Task prompt: Report the number of lines in the records below that contain the word "return", and nothing more.

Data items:

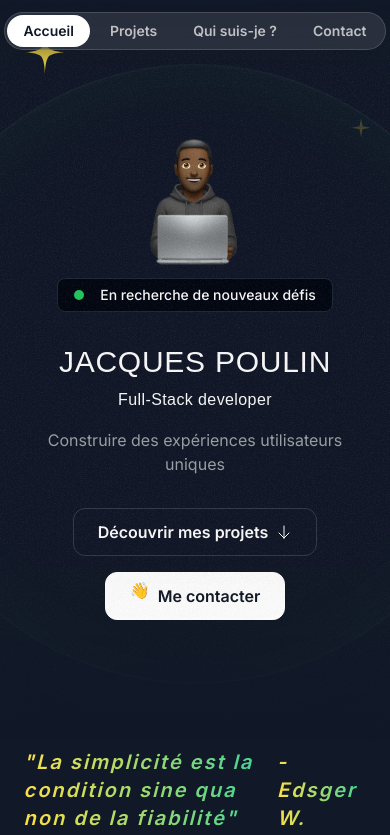
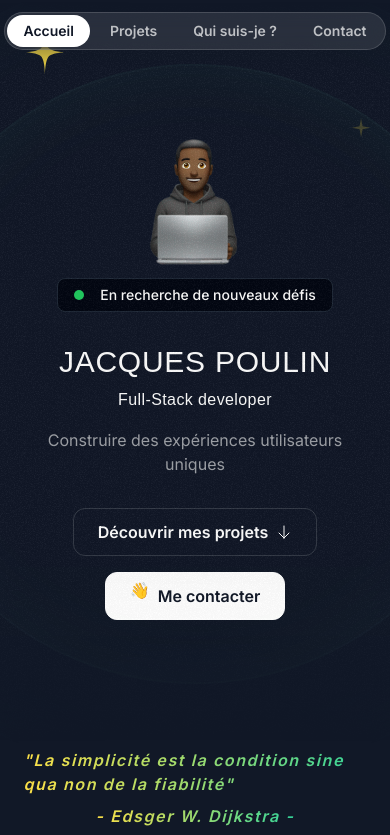
Before and after one commit to JacquesPoulin/portfolio_jp, a Next.js app: page / in a window 390 px wide. Shown: the top 835 px of the page. Built offline with nearby package versions, Linux system fonts and the light colour scheme; a web font is replaced by a local one.

Commit message:
section Tape terminée

```diff
--- /dev/null
+++ b/data/wordsList.js
@@ -0,0 +1,13 @@
+export const words = [
+	'Performant',
+	'Accessible',
+	'Sécurisé',
+	'Interactif',
+	'Scalable',
+	'User Friendly',
+	'Lisible',
+	'Responsive',
+	'Maintenable',
+	'SEO',
+	'Disponible',
+];
--- a/src/app/page.tsx
+++ b/src/app/page.tsx
@@ -1,6 +1,7 @@
 import { Header } from '@/sections/Header';
 import { HeroSection } from '@/sections/Hero';
 import { ProjectsSection } from '@/sections/Projects';
+import { TapeSection } from '@/sections/Tape';
 
 export default function Home() {
 	return (
@@ -8,6 +9,7 @@ export default function Home() {
 			<Header />
 			<HeroSection />
 			<ProjectsSection />
+			<TapeSection />
 		</div>
 	);
 }
--- a/src/sections/Projects.tsx
+++ b/src/sections/Projects.tsx
@@ -8,12 +8,12 @@ export const ProjectsSection = () => {
 	return (
 		<section className='pb-16 lg:p-y-24'>
 			<div className='container'>
-				<div className='flex justify-center mb-12'>
-					<p className='italic text-xl font-semibold tracking-widest bg-gradient-to-r from-yellow-300 to-emerald-400 text-transparent bg-clip-text'>
+				<div className='flex flex-col items-center lg:flex-row gap-2 md:gap-4 justify-center mb-12'>
+					<p className='italic md:text-xl font-semibold tracking-widest bg-gradient-to-r from-yellow-300 to-emerald-400 text-transparent bg-clip-text'>
 						"La simplicité est la condition sine qua non de la fiabilité"
 					</p>
-					<p className='italic text-xl font-semibold tracking-widest bg-gradient-to-r from-yellow-300 to-emerald-400 text-transparent bg-clip-text'>
-						- Edsger W. Dijkstra
+					<p className='italic md:text-xl font-semibold tracking-widest bg-gradient-to-r from-yellow-300 to-emerald-400 text-transparent bg-clip-text'>
+						- Edsger W. Dijkstra -
 					</p>
 				</div>
 
--- a/src/sections/Tape.tsx
+++ b/src/sections/Tape.tsx
@@ -1,3 +1,26 @@
+import StarIcon from '@/assets/icons/star.svg';
+import { words } from './../../data/wordsList';
+
 export const TapeSection = () => {
-  return <div>Tape Section</div>;
+	return (
+		<section>
+			<div className='py-16 lg:py-24 overflow-x-clip'>
+				{/* <div className='bg-gradient-to-r from-yellow-300 to-emerald-400'> */}
+				<div className='bg-gradient-to-r from-emerald-300 to-sky-400 -rotate-3 -mx-1'>
+					<div className='flex [mask-image:linear-gradient(to_right,transparent,black_10%,black_90%,transparent)]'>
+						<div className='flex flex-none gap-4 py-3'>
+							{words.map((word) => (
+								<div key={word} className='inline-flex gap-4 items-center'>
+									<span className='text-gray-900 uppercase font-extrabold text-sm'>
+										{word}
+									</span>
+									<StarIcon className='size-6 text-gray-900 -rotate-12' />
+								</div>
+							))}
+						</div>
+					</div>
+				</div>
+			</div>
+		</section>
+	);
 };
```
Also changed, not shown: data/projectsList.js (+5 -5 lines).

Reply to the task: 4